Sacramento State vs. Rice Game Book
By MOISEKAPENDA BOWER
When the sharpshooters are so numerous, able and willing, the temptation facing Rice is to keep firing 3-pointers at will, even when those attempts appear too frequent and offensive balance seems lost.
No worries. When the Owls need to work inside, they can do that too.
After half of their first-half attempts came from behind the arc, the Owls attacked the paint to regain control of a game they initially seized with their brilliant shooting. By the close of their 81-51 win over Sacramento State on Friday night at Tudor Fieldhouse, balance had been restored.
Forwards Lucas Kuipers (12 points, eight rebounds), Suleiman Braimoh (10 points, seven rebounds) and Arsalan Kazemi (10 points, four rebounds) scored with impunity inside while Connor Frizzelle (a game-high 18 points) sank four of the Owls' 11 3-pointers in the nightcap of the opening day of the Rice Basketball Challenge. Rice (1-0) made 47.8 percent of its treys while outscoring the Hornets 24-18 in the paint.
"Coach (Ben) Braun harps that we've got to play inside out on both defense and offense," said Braimoh, who finished 5-for-5 from the floor. "On defense you protect the paint; on offense when you get open and score inside that forces the help inside, and that's going to open up (the floor) for the shooters. And then it becomes a Catch-22, like pick your poison."
The Owls shot 6-for-15 from behind and in front of the arc before the intermission, a curious statistic revealing their willingness to shoot the 3-ball. But the Owls opened the second stanza with shots at the rim from Braimoh and Kuipers before Frizzelle snuck in the lane for a short jumper. Cliff Ghoram took - and converted - the first 3 of the final half, bumping the lead to 43-26 with 16:07 remaining and igniting the rout.
"Our post guys are capable of that," Braun said. "In the second half Trey (Stanton), Arsalan and Emerson (Herndon) did the same thing (as Braimoh). That's how we're going to have to play. Our post guys are going to have to be aggressive, physical, and they've got to get down there and want the ball. If they're being denied the ball because they're working so hard and sucking the wings in, then we're going to get some good looks."

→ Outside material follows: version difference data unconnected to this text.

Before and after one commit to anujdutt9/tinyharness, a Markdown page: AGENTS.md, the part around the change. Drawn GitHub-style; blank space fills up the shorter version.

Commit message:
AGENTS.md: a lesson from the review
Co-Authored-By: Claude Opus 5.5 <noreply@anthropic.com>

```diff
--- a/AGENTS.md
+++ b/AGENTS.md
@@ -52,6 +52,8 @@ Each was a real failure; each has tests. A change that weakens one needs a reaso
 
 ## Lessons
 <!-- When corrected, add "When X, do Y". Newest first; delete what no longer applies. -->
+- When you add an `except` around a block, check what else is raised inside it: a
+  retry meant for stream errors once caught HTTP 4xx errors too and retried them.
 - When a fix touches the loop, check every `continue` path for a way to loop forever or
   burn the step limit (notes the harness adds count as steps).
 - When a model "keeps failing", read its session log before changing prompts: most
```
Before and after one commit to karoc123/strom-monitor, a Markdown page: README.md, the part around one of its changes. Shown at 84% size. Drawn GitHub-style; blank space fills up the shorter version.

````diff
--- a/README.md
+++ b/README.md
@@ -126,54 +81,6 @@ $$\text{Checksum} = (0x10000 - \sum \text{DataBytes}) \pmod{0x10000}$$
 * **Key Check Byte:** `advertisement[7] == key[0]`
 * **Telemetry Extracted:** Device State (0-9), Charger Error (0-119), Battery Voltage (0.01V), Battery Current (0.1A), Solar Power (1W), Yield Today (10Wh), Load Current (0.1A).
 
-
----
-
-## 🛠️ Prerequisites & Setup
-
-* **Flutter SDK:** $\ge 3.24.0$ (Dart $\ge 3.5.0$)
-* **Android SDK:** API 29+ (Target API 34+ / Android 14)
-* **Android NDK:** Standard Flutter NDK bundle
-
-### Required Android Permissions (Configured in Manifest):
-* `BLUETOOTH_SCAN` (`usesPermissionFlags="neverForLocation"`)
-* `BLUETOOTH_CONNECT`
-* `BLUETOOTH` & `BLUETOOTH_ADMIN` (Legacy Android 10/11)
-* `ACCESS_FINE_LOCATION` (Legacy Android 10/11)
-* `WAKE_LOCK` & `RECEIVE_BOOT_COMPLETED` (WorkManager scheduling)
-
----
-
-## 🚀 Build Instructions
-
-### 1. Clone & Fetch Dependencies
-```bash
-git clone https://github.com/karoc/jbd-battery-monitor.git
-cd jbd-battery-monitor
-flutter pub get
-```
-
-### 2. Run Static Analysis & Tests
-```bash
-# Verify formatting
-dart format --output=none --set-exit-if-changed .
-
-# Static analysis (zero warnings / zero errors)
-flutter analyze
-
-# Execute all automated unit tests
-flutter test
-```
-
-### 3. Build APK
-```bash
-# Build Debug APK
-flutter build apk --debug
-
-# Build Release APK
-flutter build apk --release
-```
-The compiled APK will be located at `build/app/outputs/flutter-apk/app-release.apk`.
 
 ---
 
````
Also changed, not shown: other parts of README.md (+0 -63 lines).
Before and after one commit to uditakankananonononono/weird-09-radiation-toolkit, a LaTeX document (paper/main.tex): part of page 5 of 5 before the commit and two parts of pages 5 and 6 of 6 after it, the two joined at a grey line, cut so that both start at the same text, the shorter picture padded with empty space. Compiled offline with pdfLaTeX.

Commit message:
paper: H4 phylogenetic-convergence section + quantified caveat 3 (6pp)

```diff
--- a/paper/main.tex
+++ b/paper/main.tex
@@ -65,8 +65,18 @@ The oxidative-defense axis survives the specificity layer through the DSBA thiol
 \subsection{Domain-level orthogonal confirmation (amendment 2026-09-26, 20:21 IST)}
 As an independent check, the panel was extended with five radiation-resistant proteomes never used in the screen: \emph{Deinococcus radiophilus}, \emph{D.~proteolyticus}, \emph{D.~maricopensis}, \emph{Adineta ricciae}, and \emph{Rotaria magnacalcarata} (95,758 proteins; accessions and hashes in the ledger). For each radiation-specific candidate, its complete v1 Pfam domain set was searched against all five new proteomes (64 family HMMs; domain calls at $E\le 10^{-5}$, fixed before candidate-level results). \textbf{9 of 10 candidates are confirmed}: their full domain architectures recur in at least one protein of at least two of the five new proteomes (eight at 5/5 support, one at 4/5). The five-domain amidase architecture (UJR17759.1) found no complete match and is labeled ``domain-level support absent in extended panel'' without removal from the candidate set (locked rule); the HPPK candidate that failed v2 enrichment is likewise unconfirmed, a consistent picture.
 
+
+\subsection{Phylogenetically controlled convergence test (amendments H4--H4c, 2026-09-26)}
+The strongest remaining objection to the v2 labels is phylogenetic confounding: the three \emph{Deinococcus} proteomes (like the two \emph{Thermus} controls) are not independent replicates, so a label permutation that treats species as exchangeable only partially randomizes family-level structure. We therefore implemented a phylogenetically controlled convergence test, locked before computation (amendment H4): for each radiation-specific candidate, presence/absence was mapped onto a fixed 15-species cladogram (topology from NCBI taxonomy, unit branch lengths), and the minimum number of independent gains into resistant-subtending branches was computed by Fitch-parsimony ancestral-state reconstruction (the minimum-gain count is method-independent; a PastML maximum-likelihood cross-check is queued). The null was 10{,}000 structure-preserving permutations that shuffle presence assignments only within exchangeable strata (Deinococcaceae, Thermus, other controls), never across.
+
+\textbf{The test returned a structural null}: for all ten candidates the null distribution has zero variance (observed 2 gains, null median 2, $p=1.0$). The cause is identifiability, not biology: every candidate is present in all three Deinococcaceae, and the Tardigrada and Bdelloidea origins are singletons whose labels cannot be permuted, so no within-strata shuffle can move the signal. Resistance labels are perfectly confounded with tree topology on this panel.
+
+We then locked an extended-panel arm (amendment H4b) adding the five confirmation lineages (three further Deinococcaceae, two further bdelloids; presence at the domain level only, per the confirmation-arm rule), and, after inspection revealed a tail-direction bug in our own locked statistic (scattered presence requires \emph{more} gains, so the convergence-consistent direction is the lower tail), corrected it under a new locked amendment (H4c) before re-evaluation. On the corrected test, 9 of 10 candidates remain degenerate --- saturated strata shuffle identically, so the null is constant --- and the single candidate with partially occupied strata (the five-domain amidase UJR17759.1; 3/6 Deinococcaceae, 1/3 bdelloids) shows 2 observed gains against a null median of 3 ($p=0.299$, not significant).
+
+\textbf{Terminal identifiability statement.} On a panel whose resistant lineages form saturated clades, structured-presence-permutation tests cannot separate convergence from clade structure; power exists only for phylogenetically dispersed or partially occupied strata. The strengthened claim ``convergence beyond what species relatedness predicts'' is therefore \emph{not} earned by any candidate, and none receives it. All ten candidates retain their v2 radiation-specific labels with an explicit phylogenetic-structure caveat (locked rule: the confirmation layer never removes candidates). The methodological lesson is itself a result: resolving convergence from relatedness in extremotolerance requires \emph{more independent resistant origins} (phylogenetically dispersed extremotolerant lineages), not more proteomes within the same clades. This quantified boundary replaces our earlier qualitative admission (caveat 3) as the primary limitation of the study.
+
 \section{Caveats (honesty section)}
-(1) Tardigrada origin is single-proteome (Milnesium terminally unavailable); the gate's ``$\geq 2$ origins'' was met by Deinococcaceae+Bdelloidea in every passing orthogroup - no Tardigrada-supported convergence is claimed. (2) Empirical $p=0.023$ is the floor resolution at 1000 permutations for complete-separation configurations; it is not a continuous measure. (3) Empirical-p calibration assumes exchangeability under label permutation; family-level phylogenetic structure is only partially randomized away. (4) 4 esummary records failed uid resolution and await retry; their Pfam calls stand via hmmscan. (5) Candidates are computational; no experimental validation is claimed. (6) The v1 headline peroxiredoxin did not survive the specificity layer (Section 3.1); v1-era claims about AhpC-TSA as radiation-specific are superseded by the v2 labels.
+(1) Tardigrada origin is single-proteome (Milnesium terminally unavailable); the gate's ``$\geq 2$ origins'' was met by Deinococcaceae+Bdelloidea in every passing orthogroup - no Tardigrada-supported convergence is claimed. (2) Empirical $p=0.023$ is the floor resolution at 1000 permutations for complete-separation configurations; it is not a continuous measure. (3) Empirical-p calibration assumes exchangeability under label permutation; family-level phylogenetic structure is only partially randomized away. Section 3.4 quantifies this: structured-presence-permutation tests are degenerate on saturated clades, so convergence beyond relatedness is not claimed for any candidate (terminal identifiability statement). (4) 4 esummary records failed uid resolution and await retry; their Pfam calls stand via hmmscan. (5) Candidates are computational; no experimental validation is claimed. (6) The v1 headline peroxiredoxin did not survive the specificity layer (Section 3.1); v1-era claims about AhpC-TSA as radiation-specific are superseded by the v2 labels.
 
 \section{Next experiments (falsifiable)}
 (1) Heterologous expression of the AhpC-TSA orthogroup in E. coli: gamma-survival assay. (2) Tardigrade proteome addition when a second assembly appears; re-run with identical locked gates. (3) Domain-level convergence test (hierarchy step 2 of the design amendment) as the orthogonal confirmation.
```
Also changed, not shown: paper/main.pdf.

Those open shots came early as Frizzelle and Tamir Jackson combined for a trio of 3s in the first four minutes. Paired with a swarming defense, the Owls opened a 13-0 lead and didn't surrender a basket until Domineek Daniel stroked a fade-away jumper at the 8:21 mark of the first half. By that point the Owls were struggling with focus and ball handling, turning the ball over 11 times before the intermission while allowing the Hornets to slowly creep their way back into the contest.
But Herndon drilled a baseline jumper as the half drew to a close to extend the lead back to a dozen at 34-22, and Braimoh led the Owls' methodical extension of their advantage, an attack that got a boost when Kazemi began charging into the teeth of the Hornets' defense. Kazemi made just 2-of-5 shot attempts, but he was a perfect 6-for-6 at the line, an effort emblematic of the Owls' desire to score by multiple means.
"Coach told us that we had to be patient," Kuipers said. "Our shots in the first half weren't bad shots, but they were early in the shot clock and the (Hornets) were coming right down and hitting some transition points.
"They were trying to pressure us outside, so when we threw it inside the pressure went away. It just makes sense to put it in there, and our big guys are going to score when they're getting one-on-one (defense) on the block. I don't think we're going to stop shooting (from the perimeter), but we're going to throw it in there when they're open."